NAWC Executive Director Responds to Corporate Accountability International in The Hill
Last week, NAWC Executive Director Michael Deane responded to Corporate Accountability International’s misleading op-ed in The Hill that tried to raise fear about private sector involvement in rebuilding our nation’s water infrastructure. In his response, Deane called the group’s attempt to turn the infrastructure debate into a public vs. private battle “dangerously shortsighted.” Read Michael Deane’s full piece below:
In her piece, “Trump’s infrastructure plans will hamper access to clean water,” Corporate Accountability International President Kelle Louaillier once again ignores critical, well-known facts in the discussion around private water operators and infrastructure.
While everyone from Ms. Louaillier to Mr. Trump agree on one thing — America faces a water infrastructure crisis — CAI and the activist community are clear outliers when it comes to addressing this crisis.
Their misleading claims and fearmongering are not helpful to those looking to provide communities with serious, viable solutions. Trying to make this a private versus public debate does nothing to help local leaders struggling to meet the challenges of day-to-day management of their crumbling water systems.
The private water industry provides municipalities with expertise, greater efficiencies and access to capital to make much needed investments. In fact, 73 million Americans receive safe, reliable water service thanks to a private water company.
In many communities across the country, water infrastructure needs are too great for the community to shoulder on its own. The numbers are staggering.
America’s drinking water infrastructure needs an estimated $384 billion in investment through 2030 and the amount needed for wastewater infrastructure is $271 billion.
Here are a few more important facts about private water — a 2014 study from Georgetown University and Texas A&M found that government-operated water systems are 24 percent more likely to incur violations of the Safe Drinking Water Act than privately-operated systems.
Further, an independent analysis of EPA data by Global Water Intelligence concluded that companies that are members of the National Association of Water Companies — meaning private water companies — have far fewer EPA enforcement actions per 1 million customers. These are facts based in hard evidence, not the spin offered by CAI.

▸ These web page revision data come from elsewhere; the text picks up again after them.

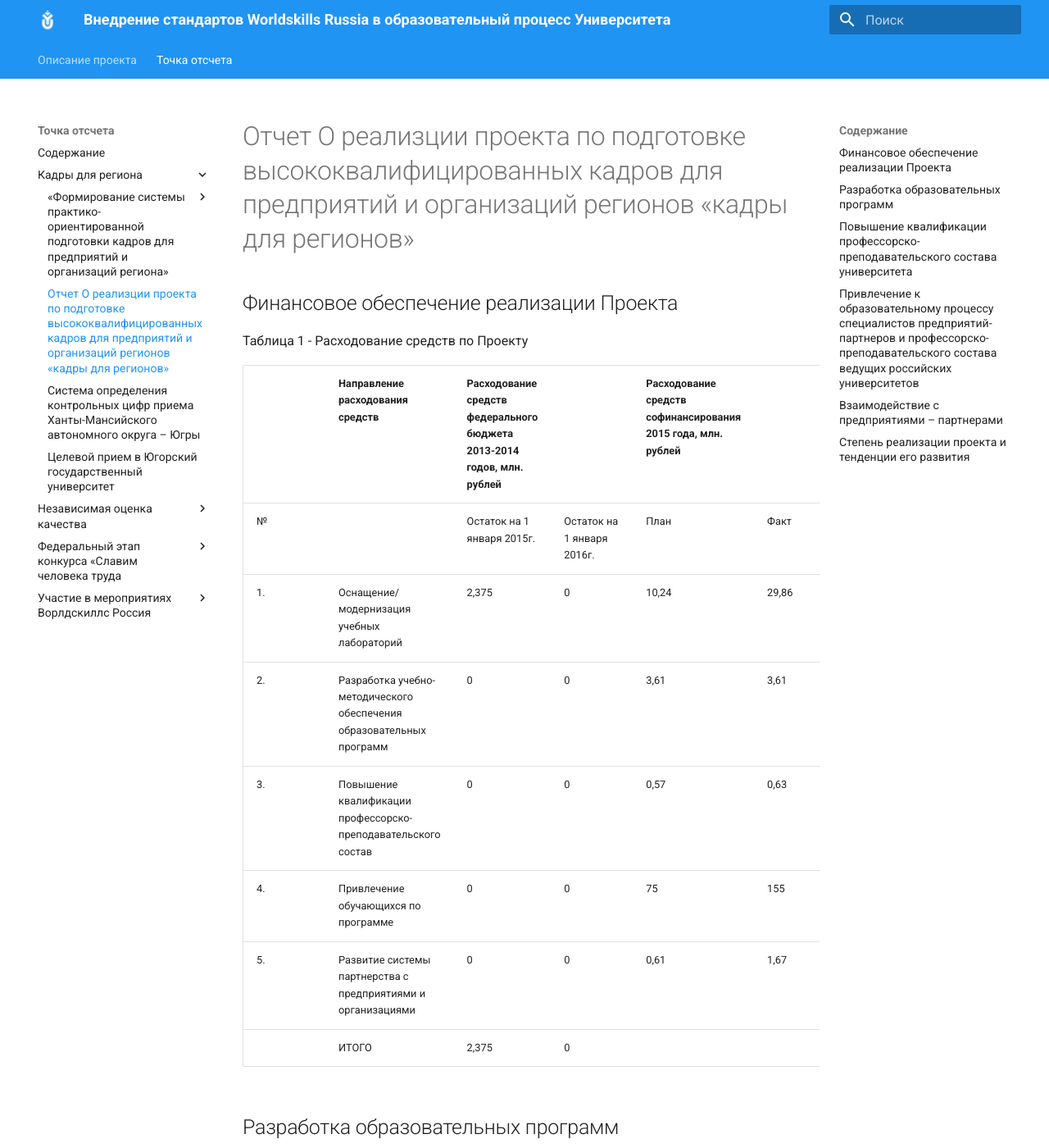
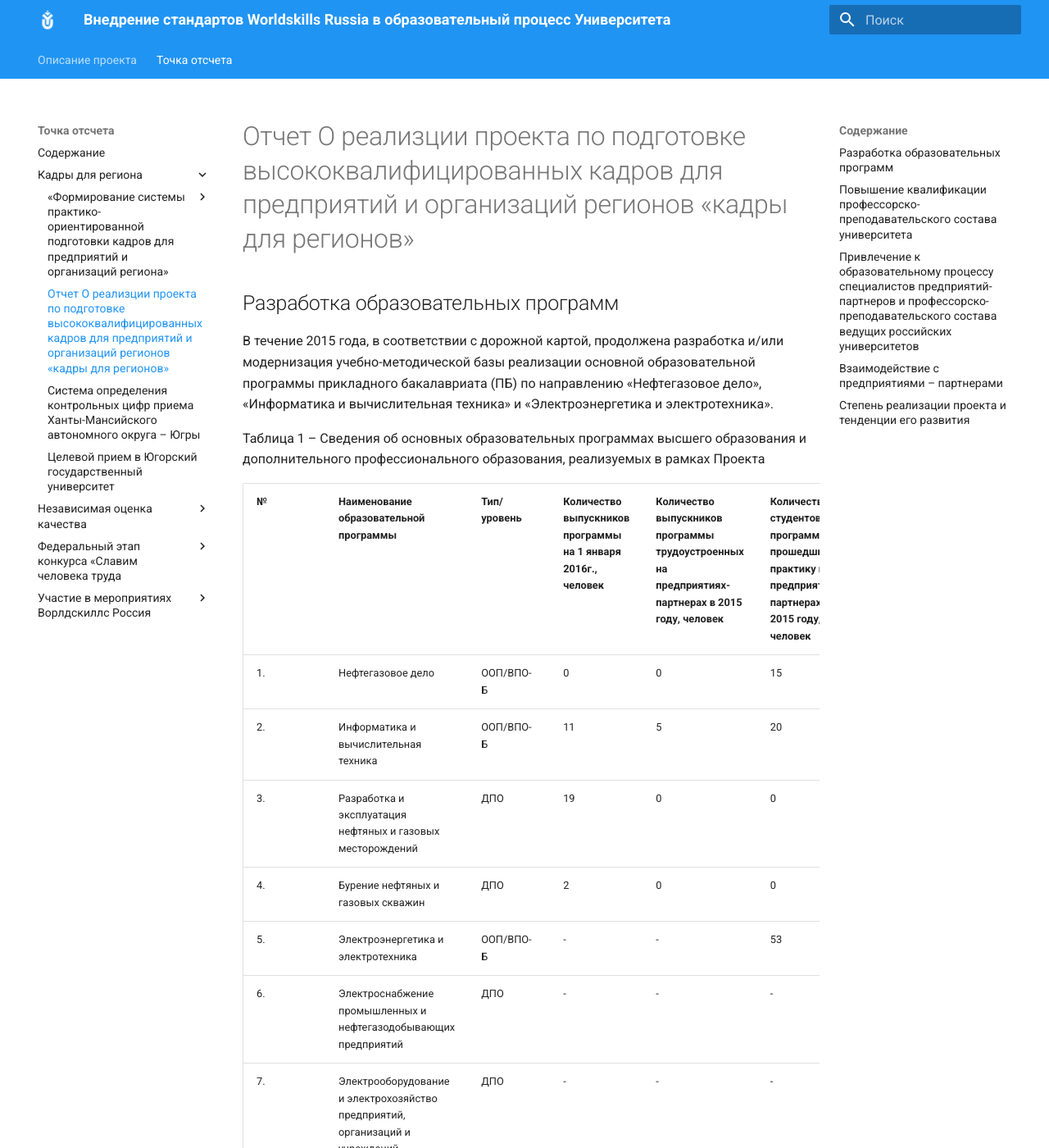
Before and after one commit to pyro-bot/skills.ugrasu.ru, an MkDocs documentation site: the page built from docs/start_point/employment_for_region.md, in a window 1280 px wide and 1400 px high. Shown: the whole window at 82% size. Built offline with MkDocs 1.6.1 and Material for MkDocs 9.7.7, drawn with Linux system fonts in a browser that asks for light colours; some of the changed text lies outside the part shown.

Commit message:
еще праки

```diff
--- a/docs/start_point/employment_for_region.md
+++ b/docs/start_point/employment_for_region.md
@@ -1,25 +1,9 @@
 # Отчет О реализции проекта по подготовке высококвалифицированных кадров для предприятий и организаций регионов «кадры для регионов»
-
-## Финансовое обеспечение реализации Проекта
-
-Таблица 1 - Расходование средств по Проекту
-
-|   | Направление расходования средств           | Расходование средств федерального бюджета 2013-2014 годов, млн. рублей|                            |Расходование средств софинансирования 2015 года, млн. рублей|        |
-| - |--------------------------------------------|-----------------------------------------------------------------------|----------------------------|------------------------------------------------------------|----|
-|  № |                                            | Остаток на 1 января 2015г.                                            | Остаток на 1 января 2016г. | План                                                       | Факт|
-| 1. | Оснащение/модернизация учебных лабораторий | 2,375 | 0 | 10,24 | 29,86 |
-| 2. | Разработка учебно-методического обеспечения образовательных программ | 0 | 0 | 3,61 | 3,61|
-| 3. | Повышение квалификации профессорско-преподавательского состав | 0     | 0 | 0,57 | 0,63 |
-| 4. | Привлечение обучающихся по программе | 0     | 0 | 75 | 155 |
-| 5. | Развитие системы партнерства с предприятиями и организациями | 0     | 0 | 0,61 | 1,67 |
-|    | ИТОГО                                      | 2,375 | 0 |  |  |
-
-
 
 ## Разработка образовательных программ
 В течение 2015 года, в соответствии с дорожной картой, продолжена разработка и/или модернизация учебно-методической базы реализации основной образовательной программы прикладного бакалавриата (ПБ) по направлению «Нефтегазовое дело», «Информатика и вычислительная техника» и «Электроэнергетика и электротехника».
 
-Таблица 2 – Сведения об основных образовательных программах высшего образования и дополнительного профессионального образования, реализуемых в рамках Проекта
+Таблица 1 – Сведения об основных образовательных программах высшего образования и дополнительного профессионального образования, реализуемых в рамках Проекта
 
 | №  |Наименование образовательной программы|Тип/уровень|Количество выпускников программы на 1 января 2016г., человек|Количество выпускников программы трудоустроенных на предприятиях-партнерах в 2015 году, человек|Количество студентов программы прошедших практику на предприятиях–партнерах в 2015 году, человек|Текущий контингент студентов на 1 января 2016 г., человек|
 |----|---|---|---|---|---|---|
@@ -41,7 +25,7 @@
 
 С целью развития и повышения квалификации молодых преподавателей ими был представлен проект «Мониторинг сопротивления короткого замыкания силовых трансформаторов под нагрузкой» во Всероссийском конкурсе в области наукоемких проектов и разработок «Энергопрорыв-2015», а также под руководством молодых преподавателей – членов рабочей группы студенты направления 13.03.02 «Электроэнергетика и электротехника» (программа прикладного бакалавриата) принимали участие во Всероссийском инженерном турнире для студентов I и II курсов «Инженерный кластер: Арктика».
 
-Таблица 3 – Повышение квалификации
+Таблица 2 – Повышение квалификации
 
 | № |Наименование образовательной программы|Наименование программы повышения квалификации|Форма повышения квалификации|Количество прошедших повышение квалификации, чел.|Из них молодые исследователи до 35 лет, чел.|Наименование организации, на базе которой проводилось обучение|
 |---|-----------------|-------------------------------------------------------------------------------------------|-------------------------------|-|-|------------------------------------|
@@ -75,7 +59,7 @@
 
 ## Привлечение к образовательному процессу специалистов предприятий-партнеров и профессорско-преподавательского состава ведущих российских университетов
 
-Таблица 4 – Привлечение сторонних специалистов
+Таблица 3 – Привлечение сторонних специалистов
 
 | № |Наименование образовательной программы|Специалисты предприятий-партнеров, привлеченные к образовательному процессу|   |Сотрудники из числа профессорско-преподавательского состава ведущих российских университетов, привлеченные к образовательному процессу||
 |---|--------------------------------------|----------------------------------------|--------------------------------------|----------------------------------------------|-------------------------------------|
```
Also changed, not shown: docs/start_point/reference.md (+0 -2 lines).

Here’s another example of CAI’s spin — the group points to the situation in Flint and claims that the crisis there has something to do with private water. The fundamental problem with CAI’s narrative is that Flint’s water system has been under public control for decades, lacking investment and operational expertise.
This ultimately resulted in dangerous levels of lead in drinking water being delivered to homes. Conflating Flint with privatization is nothing more than a scare tactic with zero supporting facts.
CAI also boldly misrepresents the role of private water operations in Hoboken, NJ. It’s true that SUEZ provides expertise in partnership with the Hoboken government to repair and maintain the water system.
However, SUEZ’s contract with Hoboken calls for the company to spend $300,000 a year on the water system. This amount of investment is barely enough to cover repairs and is certainly not enough for the city to undertake the large-scale main replacement projects that are necessary to avoid recurring breaks.
Over the 20-plus year relationship between SUEZ and Hoboken, the company has operated by the terms of the agreement, often contributing more than required to the water main repair fund.
Finally, in Pittsburgh, CAI once again gets basic facts wrong. Veolia and PWSA had a consulting agreement limited by contract and focusing on improving the day-to-day operation of the treatment plant and sharing industry best practices.
The 2014 corrosion control change from soda ash to caustic soda was an operations decision made by PWSA’s water treatment staff, not Veolia. In fact, the contract specifically stated that PWSA “will at all times be ultimately responsible for the operation and maintenance of its facilities.”
It’s dangerously shortsighted to believe, with a crisis this serious and this extensive, that the public sector can do it on its own. There is widespread recognition that private finance is crucial to meeting infrastructure challenges.
In fact, leaders and groups from all political persuasions, from President Obama’s White House and the U.S. Conference of Mayors to the Brookings Institution, understand the importance of private sector involvement in water infrastructure and delivery. So it’s really CAI that is, once again, outside the mainstream.
We are pleased to see Congress and the incoming administration ready to take action to fix our nation’s infrastructure. Only time will tell what all of the plans look like and what all the fine details are. It’s long overdue.
In the meantime, it’s irresponsible for groups like CAI to attempt to limit the options available for communities trying to address their water needs by making blanket statements decrying any role for the private sector. All options need to be on the table. Period.